Ball Goals Shin Guards


Fields are rectangular or oblong in shape, with an artificial turf surface. Walls surrounding the field are at least six-feet tall. Goals are usually smaller than traditional soccer goals. Matches are divided into four 15-minute quarters. A 15-minute overtime period is played if teams are tied at the end of regulation. Teams consist of six players, including one goalkeeper. Players may utilize the walls surrounding the field, so long as the ball doesn't go over. Rules relating to contact between players is similar to those in traditional soccer. Moves that take advantage of slick grass such as slide tackles are rarely performed due to the nature of artificial turf. Many leagues play with zone rules, which require that the ball not cross more than a certain forward distance without being touched by a player.


Indoor Soccer is a form of soccer played on small, indoor, artificial turf fields. Because of the smaller playing area, games are fast-paced and high scoring. Indoor soccer is a close relative of traditional outdoor soccer, first played in the late 19th century. A smaller playing area and the ability to play the ball off of walls allows for an extremely fast style of play. Rules are similar to those of traditional soccer, except for a lack of out of bounds territory and fewer players on the field. Many leagues have instituted zone and line rule rules, similar to those in ice hockey, in order to control gameplay and create more competitive matches.

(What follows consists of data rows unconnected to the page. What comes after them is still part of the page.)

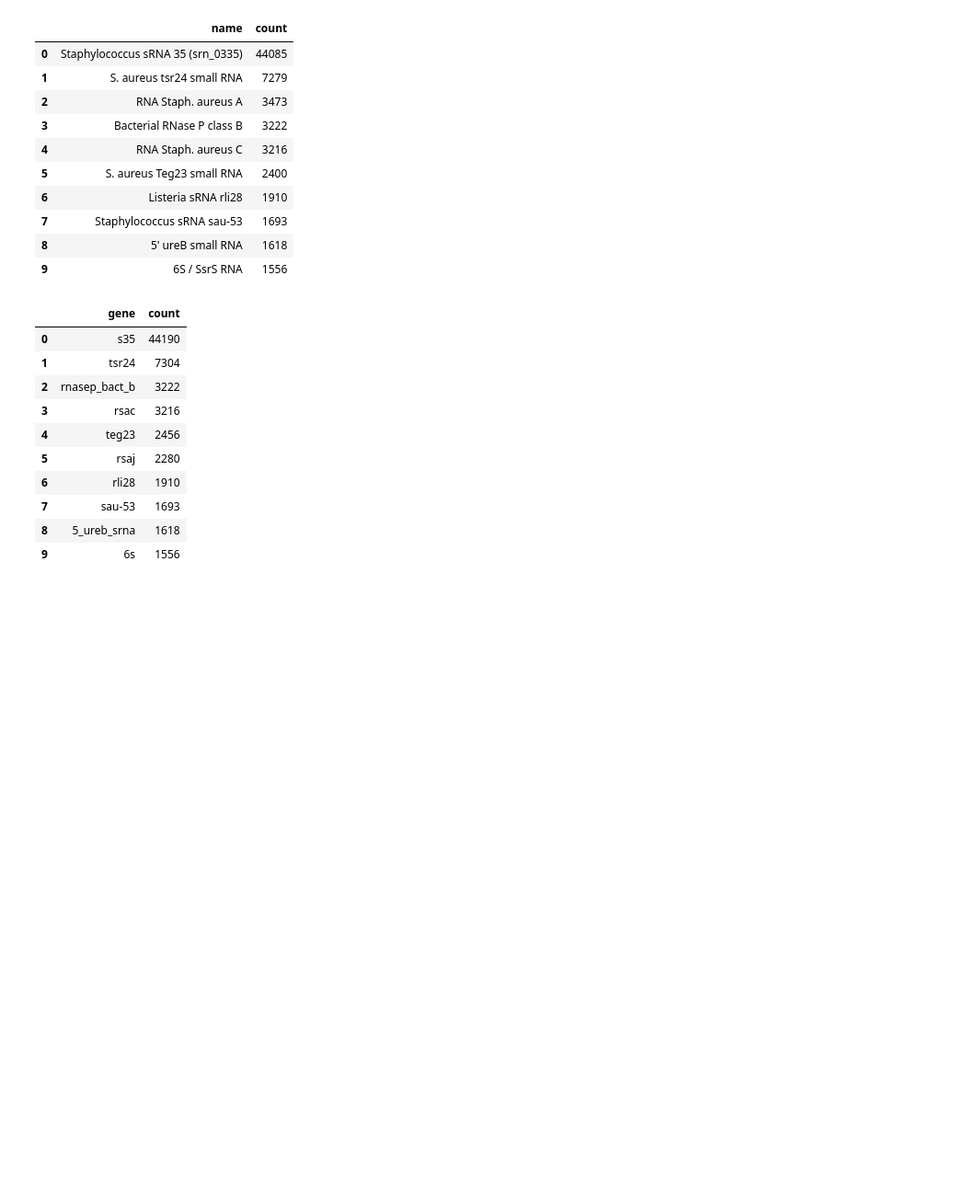
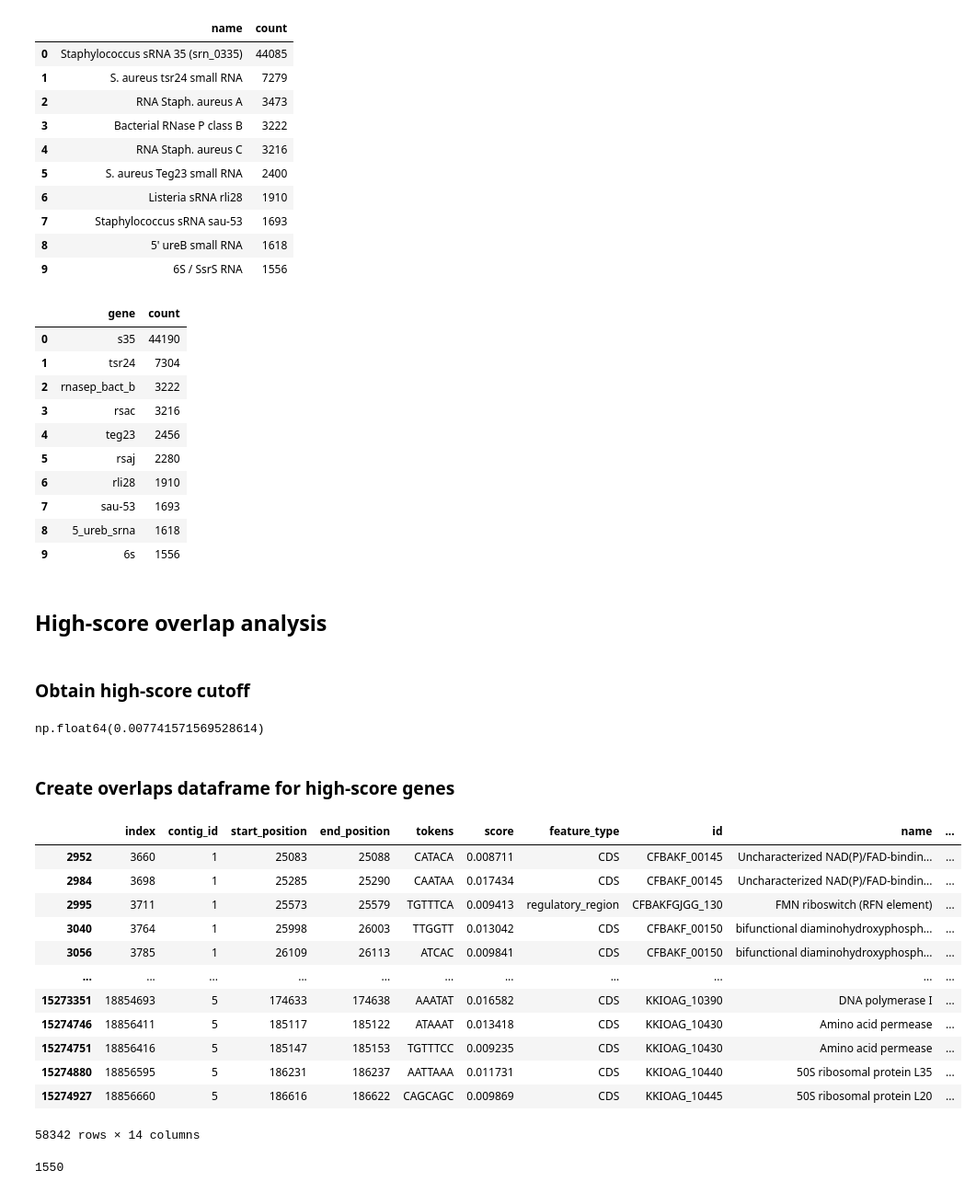
Before and after one commit to ryashpal/alfred-data-analysis, a Jupyter notebook: notebooks/genome_nlp_tokens/annotation_overlap_analysis/token_annotation_overlaps_saur.ipynb, the cells around one changed output. Shown at 92% size. Cells and saved outputs as stored; diff of their text form; code cells hidden in the pictures; blank space fills up the shorter version.

```diff
--- a/notebooks/genome_nlp_tokens/token_annotation_overlaps_saur.ipynb
+++ b/notebooks/genome_nlp_tokens/annotation_overlap_analysis/token_annotation_overlaps_saur.ipynb
@@ -278,3 +280,35 @@ overlappingDf[overlappingDf.feature_type == 'ncRNA'].gene.value_counts().reset_i
 | 7 | sau-53 | 1693 |
 | 8 | 5_ureb_srna | 1618 |
 | 9 | 6s | 1556 |
+# %% [markdown]
+## High-score overlap analysis
+# %% [markdown]
+### Obtain high-score cutoff
+# %%
+highscoreCutoff = overlappingDf.score.mean() + 2 * overlappingDf.score.std()
+highscoreCutoff
+# %% [output]
+np.float64(0.007741571569528614)
+# %% [markdown]
+### Create overlaps dataframe for high-score genes
+# %%
+highscoreOverlappingDf = overlappingDf[overlappingDf.score > highscoreCutoff]
+highscoreOverlappingDf
+# %% [output]
+|  | index | contig_id | start_position | end_position | tokens | score | feature_type | id | name | ... |
+| 2952 | 3660 | 1 | 25083 | 25088 | CATACA | 0.008711 | CDS | CFBAKF_00145 | Uncharacterized NAD(P)/FAD-bindin... | ... |
+| 2984 | 3698 | 1 | 25285 | 25290 | CAATAA | 0.017434 | CDS | CFBAKF_00145 | Uncharacterized NAD(P)/FAD-bindin... | ... |
+| 2995 | 3711 | 1 | 25573 | 25579 | TGTTTCA | 0.009413 | regulatory_region | CFBAKFGJGG_130 | FMN riboswitch (RFN element) | ... |
+| 3040 | 3764 | 1 | 25998 | 26003 | TTGGTT | 0.013042 | CDS | CFBAKF_00150 | bifunctional diaminohydroxyphosph... | ... |
+| 3056 | 3785 | 1 | 26109 | 26113 | ATCAC | 0.009841 | CDS | CFBAKF_00150 | bifunctional diaminohydroxyphosph... | ... |
+| ... | ... | ... | ... | ... | ... | ... | ... | ... | ... | ... |
+| 15273351 | 18854693 | 5 | 174633 | 174638 | AAATAT | 0.016582 | CDS | KKIOAG_10390 | DNA polymerase I | ... |
+| 15274746 | 18856411 | 5 | 185117 | 185122 | ATAAAT | 0.013418 | CDS | KKIOAG_10430 | Amino acid permease | ... |
+| 15274751 | 18856416 | 5 | 185147 | 185153 | TGTTTCC | 0.009235 | CDS | KKIOAG_10430 | Amino acid permease | ... |
+| 15274880 | 18856595 | 5 | 186231 | 186237 | AATTAAA | 0.011731 | CDS | KKIOAG_10440 | 50S ribosomal protein L35 | ... |
+| 15274927 | 18856660 | 5 | 186616 | 186622 | CAGCAGC | 0.009869 | CDS | KKIOAG_10445 | 50S ribosomal protein L20 | ... |
+58342 rows × 14 columns
+# %%
+len(highscoreOverlappingDf[highscoreOverlappingDf.feature_type == 'CDS'].gene.unique())
+# %% [output]
+1550
```
Also changed, not shown: parts of 16 cells of this notebook.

The first recorded indoor soccer match was played in Canada in 1885. Throughout the 20th century a number of leagues and associations, both amateur and professional, were established in Canada and the United States. Few experienced consistent growth and/or success. In 1998 the United States Indoor Soccer Association was established to promote and support the growth of indoor soccer.